EXERCISE INSTRUCTIONS: Write out the following listing in full, exactly as it reads.

EXERCISE INPUT:
┌────────

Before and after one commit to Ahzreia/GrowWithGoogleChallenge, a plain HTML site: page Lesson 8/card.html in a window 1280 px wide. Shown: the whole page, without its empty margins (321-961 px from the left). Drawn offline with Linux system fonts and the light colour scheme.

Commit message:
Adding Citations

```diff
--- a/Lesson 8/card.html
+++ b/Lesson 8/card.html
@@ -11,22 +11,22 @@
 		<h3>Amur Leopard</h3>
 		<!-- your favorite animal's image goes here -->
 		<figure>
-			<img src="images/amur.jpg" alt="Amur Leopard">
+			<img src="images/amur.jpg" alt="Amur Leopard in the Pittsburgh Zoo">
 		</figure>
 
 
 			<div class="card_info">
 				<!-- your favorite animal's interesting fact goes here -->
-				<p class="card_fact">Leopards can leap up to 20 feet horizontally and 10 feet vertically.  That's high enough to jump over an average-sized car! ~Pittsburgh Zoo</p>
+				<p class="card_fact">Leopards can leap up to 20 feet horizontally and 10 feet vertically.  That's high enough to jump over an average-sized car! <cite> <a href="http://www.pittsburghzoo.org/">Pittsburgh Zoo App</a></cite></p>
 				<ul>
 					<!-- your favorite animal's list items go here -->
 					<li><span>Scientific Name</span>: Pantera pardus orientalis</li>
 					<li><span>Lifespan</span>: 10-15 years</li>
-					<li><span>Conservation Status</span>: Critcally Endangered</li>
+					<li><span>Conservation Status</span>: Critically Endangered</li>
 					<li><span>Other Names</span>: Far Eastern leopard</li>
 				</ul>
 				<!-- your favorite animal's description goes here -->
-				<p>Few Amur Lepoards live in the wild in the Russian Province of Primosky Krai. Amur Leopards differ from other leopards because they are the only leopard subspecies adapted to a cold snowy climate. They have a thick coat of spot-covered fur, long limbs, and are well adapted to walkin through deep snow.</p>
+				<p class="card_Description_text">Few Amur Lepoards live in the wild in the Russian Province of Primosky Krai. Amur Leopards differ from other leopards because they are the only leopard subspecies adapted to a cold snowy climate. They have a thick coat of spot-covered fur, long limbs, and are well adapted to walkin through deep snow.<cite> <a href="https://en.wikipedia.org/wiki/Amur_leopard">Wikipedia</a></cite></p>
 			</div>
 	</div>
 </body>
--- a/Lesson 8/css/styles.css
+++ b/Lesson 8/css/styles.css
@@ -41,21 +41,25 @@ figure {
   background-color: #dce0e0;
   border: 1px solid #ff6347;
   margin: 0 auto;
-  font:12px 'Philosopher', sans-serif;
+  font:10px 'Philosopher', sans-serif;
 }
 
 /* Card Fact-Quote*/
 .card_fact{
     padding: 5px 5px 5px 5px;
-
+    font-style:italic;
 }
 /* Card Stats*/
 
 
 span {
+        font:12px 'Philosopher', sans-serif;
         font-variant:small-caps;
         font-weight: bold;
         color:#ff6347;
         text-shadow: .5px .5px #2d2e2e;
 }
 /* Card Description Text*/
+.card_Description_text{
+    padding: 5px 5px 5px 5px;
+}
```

└────────

ANSWER BELOW:
Before and after one commit to Ahzreia/GrowWithGoogleChallenge, a plain HTML site: page Lesson 8/card.html in a window 1280 px wide. Shown: the whole page, without its empty margins (321-961 px from the left). Drawn offline with Linux system fonts and the light colour scheme.

Commit message:
Adding Citations

```diff
--- a/Lesson 8/card.html
+++ b/Lesson 8/card.html
@@ -11,22 +11,22 @@
 		<h3>Amur Leopard</h3>
 		<!-- your favorite animal's image goes here -->
 		<figure>
-			<img src="images/amur.jpg" alt="Amur Leopard">
+			<img src="images/amur.jpg" alt="Amur Leopard in the Pittsburgh Zoo">
 		</figure>
 
 
 			<div class="card_info">
 				<!-- your favorite animal's interesting fact goes here -->
-				<p class="card_fact">Leopards can leap up to 20 feet horizontally and 10 feet vertically.  That's high enough to jump over an average-sized car! ~Pittsburgh Zoo</p>
+				<p class="card_fact">Leopards can leap up to 20 feet horizontally and 10 feet vertically.  That's high enough to jump over an average-sized car! <cite> <a href="http://www.pittsburghzoo.org/">Pittsburgh Zoo App</a></cite></p>
 				<ul>
 					<!-- your favorite animal's list items go here -->
 					<li><span>Scientific Name</span>: Pantera pardus orientalis</li>
 					<li><span>Lifespan</span>: 10-15 years</li>
-					<li><span>Conservation Status</span>: Critcally Endangered</li>
+					<li><span>Conservation Status</span>: Critically Endangered</li>
 					<li><span>Other Names</span>: Far Eastern leopard</li>
 				</ul>
 				<!-- your favorite animal's description goes here -->
-				<p>Few Amur Lepoards live in the wild in the Russian Province of Primosky Krai. Amur Leopards differ from other leopards because they are the only leopard subspecies adapted to a cold snowy climate. They have a thick coat of spot-covered fur, long limbs, and are well adapted to walkin through deep snow.</p>
+				<p class="card_Description_text">Few Amur Lepoards live in the wild in the Russian Province of Primosky Krai. Amur Leopards differ from other leopards because they are the only leopard subspecies adapted to a cold snowy climate. They have a thick coat of spot-covered fur, long limbs, and are well adapted to walkin through deep snow.<cite> <a href="https://en.wikipedia.org/wiki/Amur_leopard">Wikipedia</a></cite></p>
 			</div>
 	</div>
 </body>
--- a/Lesson 8/css/styles.css
+++ b/Lesson 8/css/styles.css
@@ -41,21 +41,25 @@ figure {
   background-color: #dce0e0;
   border: 1px solid #ff6347;
   margin: 0 auto;
-  font:12px 'Philosopher', sans-serif;
+  font:10px 'Philosopher', sans-serif;
 }
 
 /* Card Fact-Quote*/
 .card_fact{
     padding: 5px 5px 5px 5px;
-
+    font-style:italic;
 }
 /* Card Stats*/
 
 
 span {
+        font:12px 'Philosopher', sans-serif;
         font-variant:small-caps;
         font-weight: bold;
         color:#ff6347;
         text-shadow: .5px .5px #2d2e2e;
 }
 /* Card Description Text*/
+.card_Description_text{
+    padding: 5px 5px 5px 5px;
+}
```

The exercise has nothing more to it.